#### Stored data ####
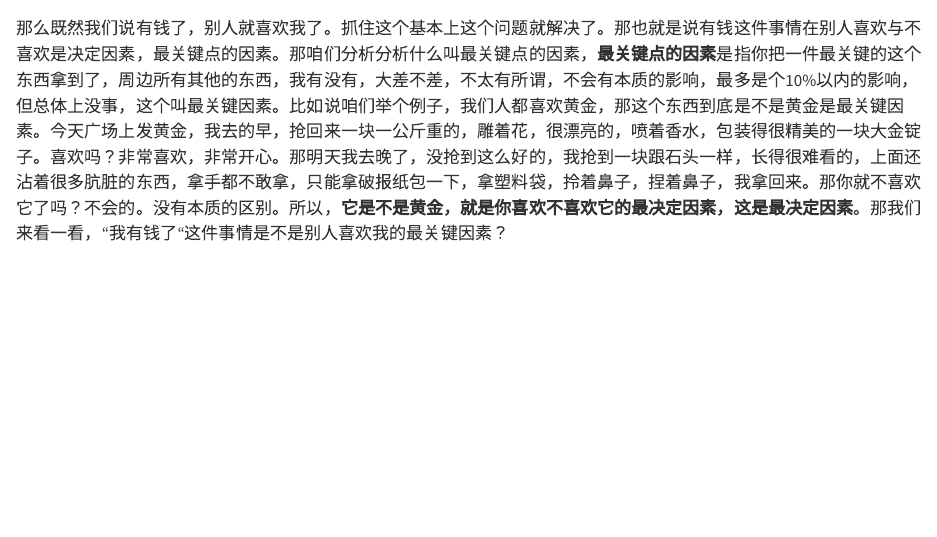
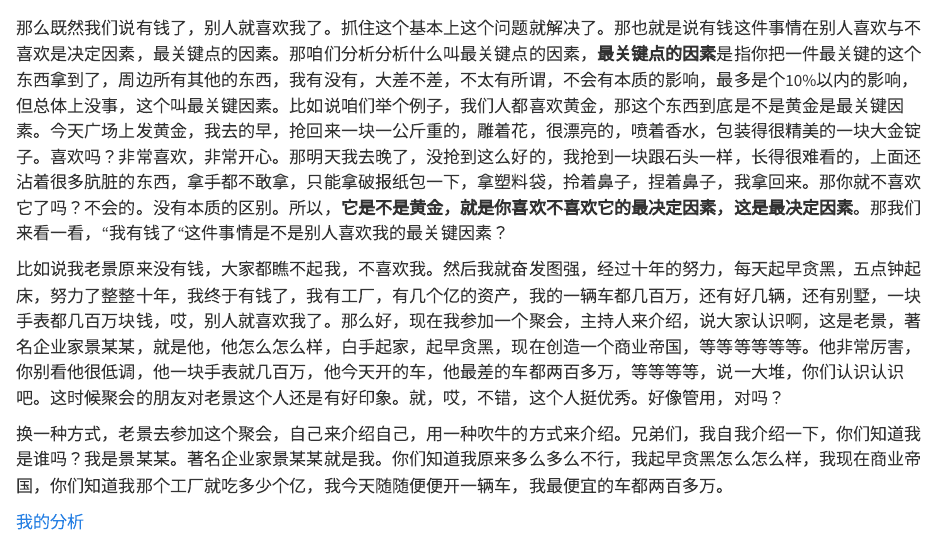
Before and after one commit to MaverickMcQuillan/LcJk, a Quarto document (summary.qmd): the page in a window 1100 px wide, from 330 px down. Rendered offline with R 4.5, knitr and Pandoc in place of Quarto, with nearby package versions.

Commit message:
2025-03-03

```diff
--- a/summary.qmd
+++ b/summary.qmd
@@ -6,5 +6,9 @@
 
 那么既然我们说有钱了，别人就喜欢我了。抓住这个基本上这个问题就解决了。那也就是说有钱这件事情在别人喜欢与不喜欢是决定因素，最关键点的因素。那咱们分析分析什么叫最关键点的因素，**最关键点的因素**是指你把一件最关键的这个东西拿到了，周边所有其他的东西，我有没有，大差不差，不太有所谓，不会有本质的影响，最多是个10%以内的影响，但总体上没事，这个叫最关键因素。比如说咱们举个例子，我们人都喜欢黄金，那这个东西到底是不是黄金是最关键因素。今天广场上发黄金，我去的早，抢回来一块一公斤重的，雕着花，很漂亮的，喷着香水，包装得很精美的一块大金锭子。喜欢吗？非常喜欢，非常开心。那明天我去晚了，没抢到这么好的，我抢到一块跟石头一样，长得很难看的，上面还沾着很多肮脏的东西，拿手都不敢拿，只能拿破报纸包一下，拿塑料袋，拎着鼻子，捏着鼻子，我拿回来。那你就不喜欢它了吗？不会的。没有本质的区别。所以，**它是不是黄金，就是你喜欢不喜欢它的最决定因素，这是最决定因素**。那我们来看一看，“我有钱了“这件事情是不是别人喜欢我的最关键因素？
 
+比如说我老景原来没有钱，大家都瞧不起我，不喜欢我。然后我就奋发图强，经过十年的努力，每天起早贪黑，五点钟起床，努力了整整十年，我终于有钱了，我有工厂，有几个亿的资产，我的一辆车都几百万，还有好几辆，还有别墅，一块手表都几百万块钱，哎，别人就喜欢我了。那么好，现在我参加一个聚会，主持人来介绍，说大家认识啊，这是老景，著名企业家景某某，就是他，他怎么怎么样，白手起家，起早贪黑，现在创造一个商业帝国，等等等等等等。他非常厉害，你别看他很低调，他一块手表就几百万，他今天开的车，他最差的车都两百多万，等等等等，说一大堆，你们认识认识吧。这时候聚会的朋友对老景这个人还是有好印象。就，哎，不错，这个人挺优秀。好像管用，对吗？
+
+换一种方式，老景去参加这个聚会，自己来介绍自己，用一种吹牛的方式来介绍。兄弟们，我自我介绍一下，你们知道我是谁吗？我是景某某。著名企业家景某某就是我。你们知道我原来多么多么不行，我起早贪黑怎么怎么样，我现在商业帝国，你们知道我那个工厂就吃多少个亿，我今天随随便便开一辆车，我最便宜的车都两百多万。
+
 
 [我的分析](intro.qmd)
```
Also changed, not shown: docs/search.json, 1 other file.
####
Every line holding the word "别人就喜欢我了" should be copied out of the records above.

 那么既然我们说有钱了，别人就喜欢我了。抓住这个基本上这个问题就解决了。那也就是说有钱这件事情在别人喜欢与不喜欢是决定因素，最关键点的因素。那咱们分析分析什么叫最关键点的因素，**最关键点的因素**是指你把一件最关键的这个东西拿到了，周边所有其他的东西，我有没有，大差不差，不太有所谓，不会有本质的影响，最多是个10%以内的影响，但总体上没事，这个叫最关键因素。比如说咱们举个例子，我们人都喜欢黄金，那这个东西到底是不是黄金是最关键因素。今天广场上发黄金，我去的早，抢回来一块一公斤重的，雕着花，很漂亮的，喷着香水，包装得很精美的一块大金锭子。喜欢吗？非常喜欢，非常开心。那明天我去晚了，没抢到这么好的，我抢到一块跟石头一样，长得很难看的，上面还沾着很多肮脏的东西，拿手都不敢拿，只能拿破报纸包一下，拿塑料袋，拎着鼻子，捏着鼻子，我拿回来。那你就不喜欢它了吗？不会的。没有本质的区别。所以，**它是不是黄金，就是你喜欢不喜欢它的最决定因素，这是最决定因素**。那我们来看一看，“我有钱了“这件事情是不是别人喜欢我的最关键因素？
+比如说我老景原来没有钱，大家都瞧不起我，不喜欢我。然后我就奋发图强，经过十年的努力，每天起早贪黑，五点钟起床，努力了整整十年，我终于有钱了，我有工厂，有几个亿的资产，我的一辆车都几百万，还有好几辆，还有别墅，一块手表都几百万块钱，哎，别人就喜欢我了。那么好，现在我参加一个聚会，主持人来介绍，说大家认识啊，这是老景，著名企业家景某某，就是他，他怎么怎么样，白手起家，起早贪黑，现在创造一个商业帝国，等等等等等等。他非常厉害，你别看他很低调，他一块手表就几百万，他今天开的车，他最差的车都两百多万，等等等等，说一大堆，你们认识认识吧。这时候聚会的朋友对老景这个人还是有好印象。就，哎，不错，这个人挺优秀。好像管用，对吗？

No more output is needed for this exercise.